The Labour Party is in an impossible strategic situation: it suffers an exodus of voters to both D66 and the [Socialist Party (SP)], but those voters, demographically, are each other’s opposites and are leaving the Labour Party for opposite reasons. The voters who have headed, and keep heading, to the SP feel that the Labour Party has lost its left-wing soul. They tend to be gloomy about the country’s economy as well as their own financial perspectives, look to the government to shore up the social protections of the welfare state, and be angry that the Labour Party is instead “selling out” to the VVD, to big business, to the EU. But the voters which are deserting the party for D66 are fairly optimistic about the economy and their own perspective, warmly favour EU integration, and might only be afraid of the country “missing the boat” by not demonstrating enough dynamism and adaptability. [..] The net result is that any move the Labour Party might make to win back the voters on one side will likely just further increase its bleeding on the other side.

Doing the rounds: an overview of each party’s performance

The campaign team of D66 leader Pechtold made sure, American campaign-style, that the TV coverage of the party’s election night rally would show him surrounded by a group of young and somewhat multicultural party members. Things were a little more awkward at the Labour Party rally.

What now, little lion land?

Much of the voters’ frustration stems from austerity measures the government has enacted over the past two years, such as cuts in health benefits and hikes in excise taxes. But the elections have actually strengthened the political forces demanding austerity. Both D66 and the Christian Democrats insist that the government commit in advance to new deficit-cutting measures to balance out any tax cuts.

An SP-friendly political cartoon. Labour leader Samson is wielding the wrecking ball, demolishing the health care system. Socialist leader Roemer is coming running, calling out at him to stop. Samson responds by saying: you guys are just yelling from the sidelines. At least we are taking our responsibility.
An informational billboard for the provincial elections with posters for the different parties. The Freedom Party one features Geert Wilders and the slogan Enough Is Enough; the Socialist Party’s slogan could be loosely translated as Settle The Score. D66 has been running with the slogan Now, Forward, while the Party for the Animals appeals to voters to Stick To Your Ideals. Photo by Patrick Rasenberg, licensed under Creative Commons.

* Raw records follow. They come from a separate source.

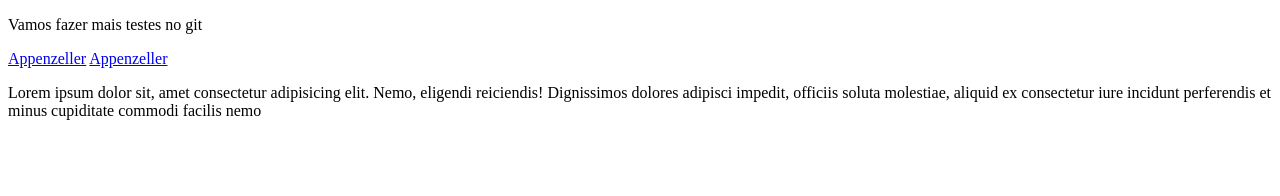
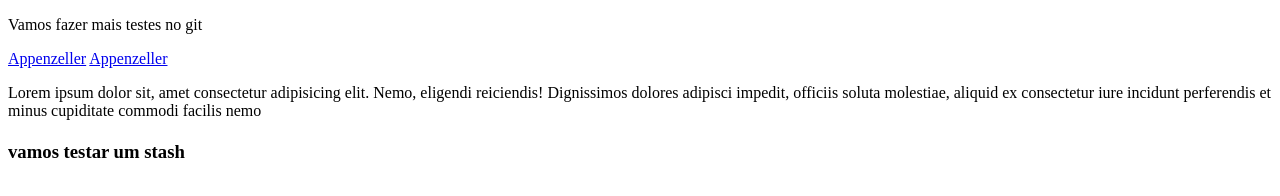
Before and after one commit to AnadyCdeMesquita/Curso-Aprendendo-Git-Github, a plain HTML site: page pacote.html in a window 1280 px wide. Drawn offline with Linux system fonts and the light colour scheme.

Commit message:
testando comando stash

```diff
--- a/pacote.html
+++ b/pacote.html
@@ -15,5 +15,6 @@
   <h2>
 
   </h2>
+  <h3> vamos testar um stash</h3>
 </body>
 </html>
```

Age, income and education

Data for this (and the following) charts are from polling by Maurice de Hond
Map based on official results by municipality, which can be downloaded as spreadsheet from the Electoral Council site.

Political geography

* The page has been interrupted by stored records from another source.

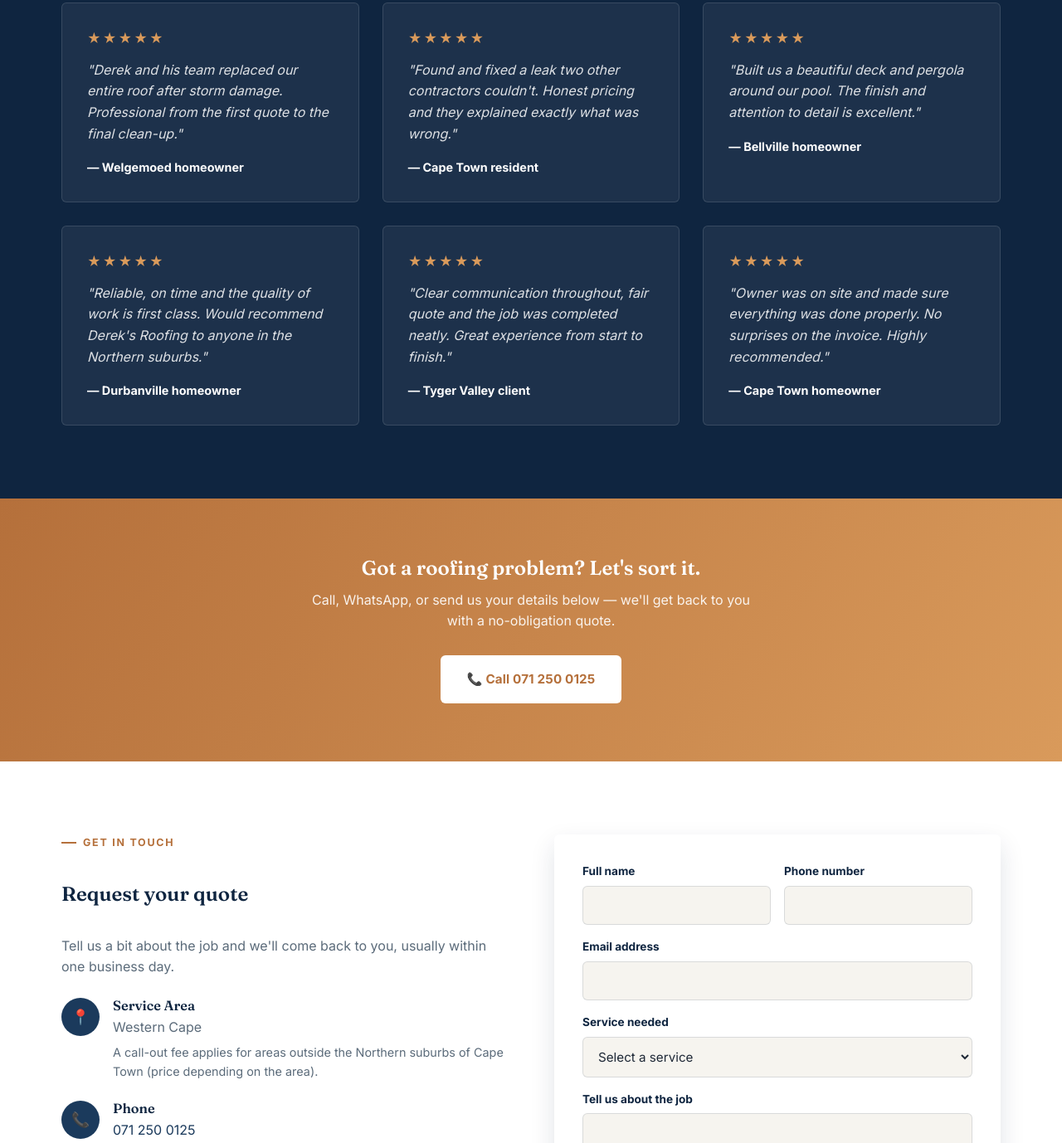
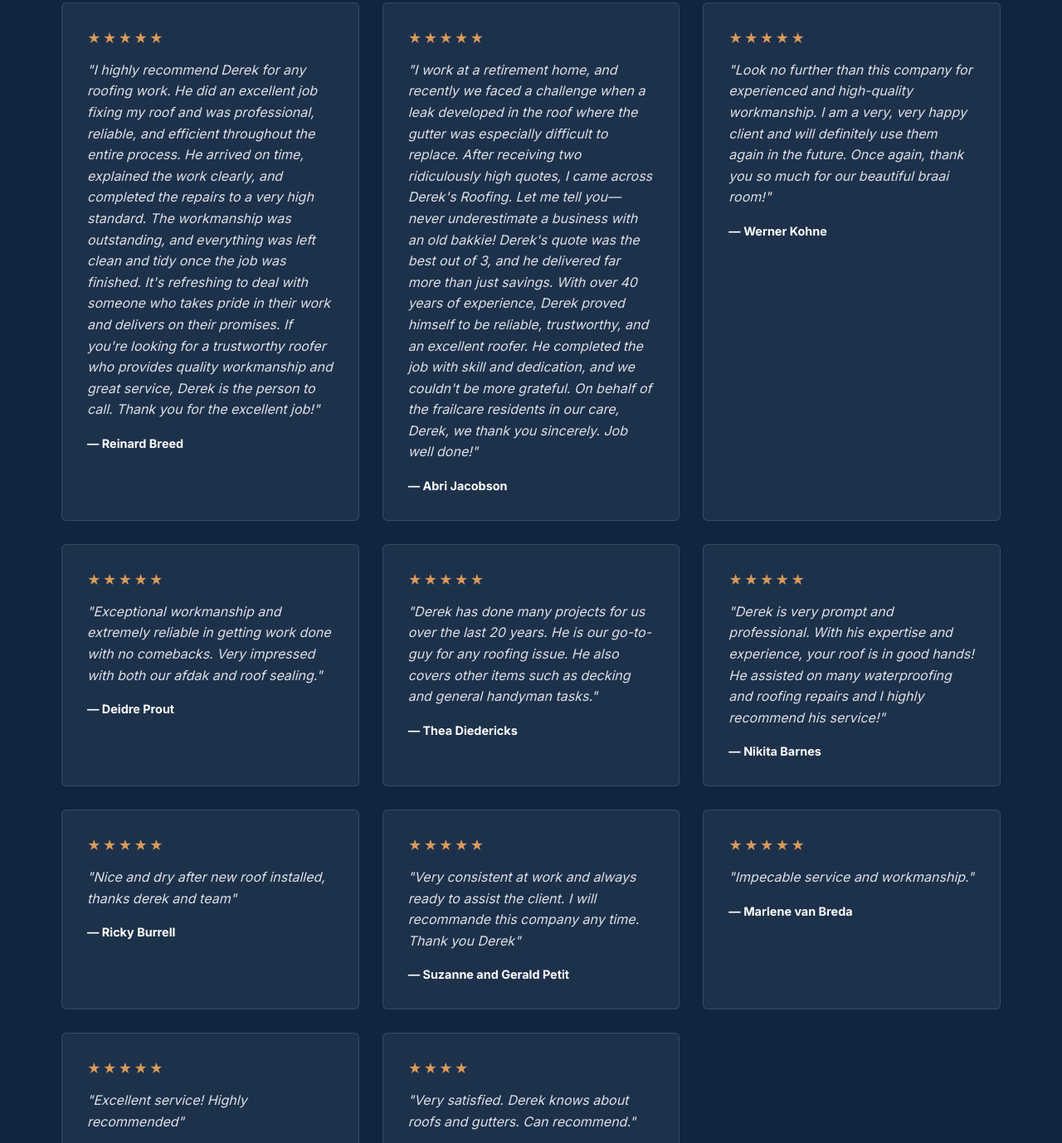
Before and after one commit to stoner4kt/Derek-s-Roofing2, a plain HTML site: page index.html in a window 1280 px wide. Shown: the part 3275-4653 px from the top of the page at 83% size. Drawn offline with Linux system fonts and the light colour scheme.

Commit message:
Replace testimonials with real Google Business Profile reviews

```diff
--- a/index.html
+++ b/index.html
@@ -111,12 +111,17 @@
     <h2>What our clients say</h2>
     <p style="text-align:center;margin-bottom:2rem;opacity:0.9;">4.8 &#9733; based on 14 Google reviews &mdash; <a href="https://www.google.com/maps/place/Derek%E2%80%99s+Roofing,+Patrys+St,+Welgemoed,+Cape+Town,+7530/@-33.8793071,18.6180091,16z/data=!4m6!3m5!1s0xa0a8f7e048aa5fcd:0x5a37440d62306722!8m2!3d-33.8793071!4d18.6180091!16s%2Fg%2F11yzmmpkzf" target="_blank" rel="noopener" style="color:#fff;text-decoration:underline;">See all on Google</a></p>
     <div class="testimonial-grid">
-      <div class="testimonial"><div class="stars">&#9733;&#9733;&#9733;&#9733;&#9733;</div><p>"Derek and his team replaced our entire roof after storm damage. Professional from the first quote to the final clean-up."</p><div class="who">&mdash; Welgemoed homeowner</div></div>
-      <div class="testimonial"><div class="stars">&#9733;&#9733;&#9733;&#9733;&#9733;</div><p>"Found and fixed a leak two other contractors couldn't. Honest pricing and they explained exactly what was wrong."</p><div class="who">&mdash; Cape Town resident</div></div>
-      <div class="testimonial"><div class="stars">&#9733;&#9733;&#9733;&#9733;&#9733;</div><p>"Built us a beautiful deck and pergola around our pool. The finish and attention to detail is excellent."</p><div class="who">&mdash; Bellville homeowner</div></div>
-      <div class="testimonial"><div class="stars">&#9733;&#9733;&#9733;&#9733;&#9733;</div><p>"Reliable, on time and the quality of work is first class. Would recommend Derek's Roofing to anyone in the Northern suburbs."</p><div class="who">&mdash; Durbanville homeowner</div></div>
-      <div class="testimonial"><div class="stars">&#9733;&#9733;&#9733;&#9733;&#9733;</div><p>"Clear communication throughout, fair quote and the job was completed neatly. Great experience from start to finish."</p><div class="who">&mdash; Tyger Valley client</div></div>
-      <div class="testimonial"><div class="stars">&#9733;&#9733;&#9733;&#9733;&#9733;</div><p>"Owner was on site and made sure everything was done properly. No surprises on the invoice. Highly recommended."</p><div class="who">&mdash; Cape Town homeowner</div></div>
+      <div class="testimonial"><div class="stars">&#9733;&#9733;&#9733;&#9733;&#9733;</div><p>"I highly recommend Derek for any roofing work. He did an excellent job fixing my roof and was professional, reliable, and efficient throughout the entire process. He arrived on time, explained the work clearly, and completed the repairs to a very high standard. The workmanship was outstanding, and everything was left clean and tidy once the job was finished. It's refreshing to deal with someone who takes pride in their work and delivers on their promises. If you're looking for a trustworthy roofer who provides quality workmanship and great service, Derek is the person to call. Thank you for the excellent job!"</p><div class="who">&mdash; Reinard Breed</div></div>
+      <div class="testimonial"><div class="stars">&#9733;&#9733;&#9733;&#9733;&#9733;</div><p>"I work at a retirement home, and recently we faced a challenge when a leak developed in the roof where the gutter was especially difficult to replace. After receiving two ridiculously high quotes, I came across Derek's Roofing. Let me tell you—never underestimate a business with an old bakkie! Derek's quote was the best out of 3, and he delivered far more than just savings. With over 40 years of experience, Derek proved himself to be reliable, trustworthy, and an excellent roofer. He completed the job with skill and dedication, and we couldn't be more grateful. On behalf of the frailcare residents in our care, Derek, we thank you sincerely. Job well done!"</p><div class="who">&mdash; Abri Jacobson</div></div>
+      <div class="testimonial"><div class="stars">&#9733;&#9733;&#9733;&#9733;&#9733;</div><p>"Look no further than this company for experienced and high-quality workmanship. I am a very, very happy client and will definitely use them again in the future. Once again, thank you so much for our beautiful braai room!"</p><div class="who">&mdash; Werner Kohne</div></div>
+      <div class="testimonial"><div class="stars">&#9733;&#9733;&#9733;&#9733;&#9733;</div><p>"Exceptional workmanship and extremely reliable in getting work done with no comebacks. Very impressed with both our afdak and roof sealing."</p><div class="who">&mdash; Deidre Prout</div></div>
+      <div class="testimonial"><div class="stars">&#9733;&#9733;&#9733;&#9733;&#9733;</div><p>"Derek has done many projects for us over the last 20 years. He is our go-to-guy for any roofing issue. He also covers other items such as decking and general handyman tasks."</p><div class="who">&mdash; Thea Diedericks</div></div>
+      <div class="testimonial"><div class="stars">&#9733;&#9733;&#9733;&#9733;&#9733;</div><p>"Derek is very prompt and professional. With his expertise and experience, your roof is in good hands! He assisted on many waterproofing and roofing repairs and I highly recommend his service!"</p><div class="who">&mdash; Nikita Barnes</div></div>
+      <div class="testimonial"><div class="stars">&#9733;&#9733;&#9733;&#9733;&#9733;</div><p>"Nice and dry after new roof installed, thanks derek and team"</p><div class="who">&mdash; Ricky Burrell</div></div>
+      <div class="testimonial"><div class="stars">&#9733;&#9733;&#9733;&#9733;&#9733;</div><p>"Very consistent at work and always ready to assist the client. I will recommande this company any time. Thank you Derek"</p><div class="who">&mdash; Suzanne and Gerald Petit</div></div>
+      <div class="testimonial"><div class="stars">&#9733;&#9733;&#9733;&#9733;&#9733;</div><p>"Impecable service and workmanship."</p><div class="who">&mdash; Marlene van Breda</div></div>
+      <div class="testimonial"><div class="stars">&#9733;&#9733;&#9733;&#9733;&#9733;</div><p>"Excellent service! Highly recommended"</p><div class="who">&mdash; Jan Olivier</div></div>
+      <div class="testimonial"><div class="stars">&#9733;&#9733;&#9733;&#9733;</div><p>"Very satisfied. Derek knows about roofs and gutters. Can recommend."</p><div class="who">&mdash; carl Steenkamp</div></div>
     </div>
   </div>
 </section>
@@ -141,13 +146,6 @@
       <div class="item"><div class="icon">&#128337;</div><div><h4>Hours</h4><p>Mon &ndash; Fri: 8:00 &ndash; 17:00 | Sat: 8:00 &ndash; 13:00</p></div></div>
     </div>
 
-    <!--
-      STATIC-SITE CONTACT FORM (Netlify/Vercel can't run PHP).
-      This form posts to Formspree. Replace YOUR_FORM_ID below with your
-      own ID from https://formspree.io (free tier works fine).
-      On Netlify, you can alternatively add data-netlify="true" to the
-      <form> tag and remove the action attribute to use Netlify Forms instead.
-    -->
     <form class="contact-form" method="POST" action="https://formspree.io/f/YOUR_FORM_ID">
       <input type="hidden" name="_subject" value="New quote request &mdash; Derek's Roofing">
       <input type="hidden" name="_redirect" value="thankyou.html">
```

Results by province, in detail
Regional strengths and weaknesses of each party: VVD, D66, CDA
Same as above, but with a common scale, to make comparison between strengths of different parties easier
Note that the pooled results of these two parties require a different scale of their own: such is the contrast between its bulwarks and the rest of the country. Most everything to the south/east of the Bible Belt is ancestrally catholic; many of the non-urban parts to the north/west of the Bible Belt is traditionally protestant but of the more mainstream or liberal (vrijzinnig) varieties.
Regional strengths and weaknesses of each party: PVV, SP, PvdA
Same as above, but with a common scale, to make comparison between strengths of different parties easier
Election posters for the 2015 provincial elections. Photo by harry_nl, licensed under Creative Commons
Regional strengths and weaknesses of each political current
Same as above, but with a common scale to make comparisons easier
Historic election data from verkiezingsuitslagen.nl. Maps with historic municipal boundaries via Data Archiving and Networked Services — DANS: Dr. O.W.A. Boonstra (2007), NLGis shapefiles, http://persistent-identifier.nl/urn:nbn:nl:ui:13-wsh-wv7

Far left, far right: revisiting Oldambt

The endless skies of the north: grain fields near Beerta. Photo by XPeria2Day, licensed under Creative Commons
United Communist Party posters at the former cultural center of Winschoten. Photo by ripperda, licensed under Creative Commons.

--

--

Holland — Hungary — Spain

Love podcasts or audiobooks? Learn on the go with our new app.

Get the Medium app

A button that says 'Download on the App Store', and if clicked it will lead you to the iOS App store
A button that says 'Get it on, Google Play', and if clicked it will lead you to the Google Play store